(EXERCISE AIM): The records follow. Copy them exactly, but omit the pictures.

(DATA SHOWN):
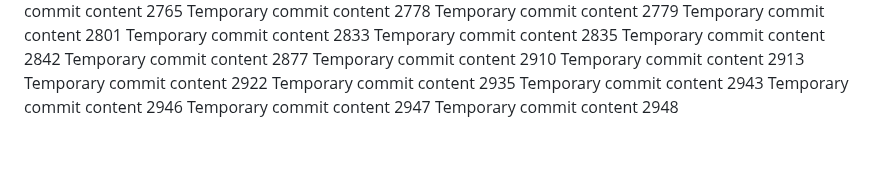
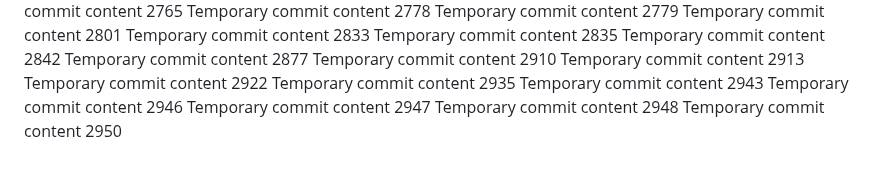
Before and after one commit to ShinningArmor/drive, a Markdown page: edt/readme.md, the part around the change. GitHub-like rendering.

Commit message:
Updated project documentation

```diff
--- a/edt/readme.md
+++ b/edt/readme.md
@@ -231,3 +231,4 @@ Temporary commit content 2943
 Temporary commit content 2946
 Temporary commit content 2947
 Temporary commit content 2948
+Temporary commit content 2950
```
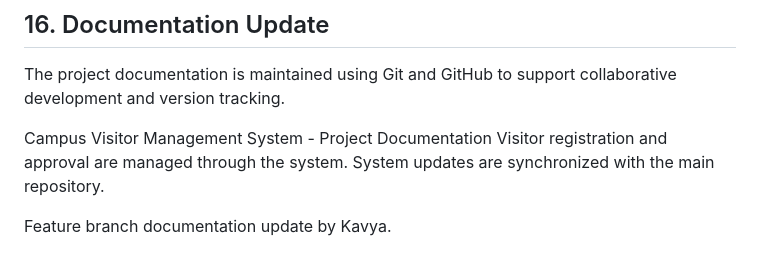
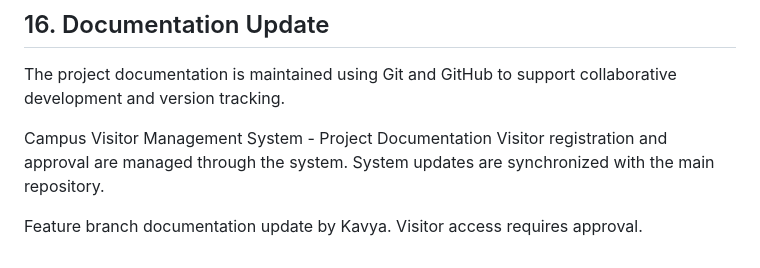
Before and after one commit to prana-j/campus-visitor-management-system, a Markdown page: README.md, the part around the change. GitHub-like rendering.

Commit message:
Add visitor access policy

```diff
--- a/README.md
+++ b/README.md
@@ -307,3 +307,4 @@ Visitor registration and approval are managed through the system.
 System updates are synchronized with the main repository.
 
 Feature branch documentation update by Kavya.
+Visitor access requires approval.
```
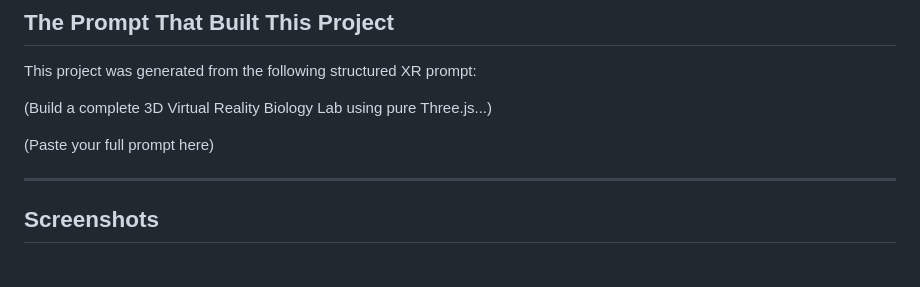
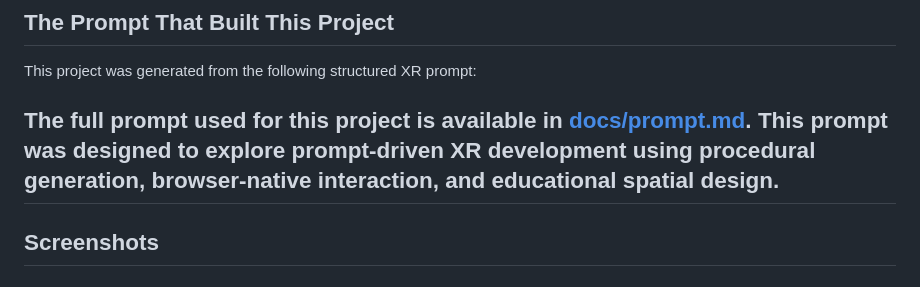
Before and after one commit to Platinum04/vibe-coded-xr-biology-lab, a Markdown page: README.md, the part around the change. Rendered like a GitHub page.

Commit message:
Update README with prompt documentation link
Removed the placeholder for the full prompt and added a link to the documentation.

```diff
--- a/README.md
+++ b/README.md
@@ -71,10 +71,8 @@ This avoids:
 
 This project was generated from the following structured XR prompt:
 
-(Build a complete 3D Virtual Reality Biology Lab using pure Three.js...)
-
-(Paste your full prompt here)
-
+The full prompt used for this project is available in [docs/prompt.md](docs/prompt.md).
+This prompt was designed to explore prompt-driven XR development using procedural generation, browser-native interaction, and educational spatial design.
 ---
 
 ## Screenshots
```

(YOUR RESPONSE):
Before and after one commit to ShinningArmor/drive, a Markdown page: edt/readme.md, the part around the change. GitHub-like rendering.

Commit message:
Updated project documentation

```diff
--- a/edt/readme.md
+++ b/edt/readme.md
@@ -231,3 +231,4 @@ Temporary commit content 2943
 Temporary commit content 2946
 Temporary commit content 2947
 Temporary commit content 2948
+Temporary commit content 2950
```
Before and after one commit to prana-j/campus-visitor-management-system, a Markdown page: README.md, the part around the change. GitHub-like rendering.

Commit message:
Add visitor access policy

```diff
--- a/README.md
+++ b/README.md
@@ -307,3 +307,4 @@ Visitor registration and approval are managed through the system.
 System updates are synchronized with the main repository.
 
 Feature branch documentation update by Kavya.
+Visitor access requires approval.
```
Before and after one commit to Platinum04/vibe-coded-xr-biology-lab, a Markdown page: README.md, the part around the change. Rendered like a GitHub page.

Commit message:
Update README with prompt documentation link
Removed the placeholder for the full prompt and added a link to the documentation.

```diff
--- a/README.md
+++ b/README.md
@@ -71,10 +71,8 @@ This avoids:
 
 This project was generated from the following structured XR prompt:
 
-(Build a complete 3D Virtual Reality Biology Lab using pure Three.js...)
-
-(Paste your full prompt here)
-
+The full prompt used for this project is available in [docs/prompt.md](docs/prompt.md).
+This prompt was designed to explore prompt-driven XR development using procedural generation, browser-native interaction, and educational spatial design.
 ---
 
 ## Screenshots
```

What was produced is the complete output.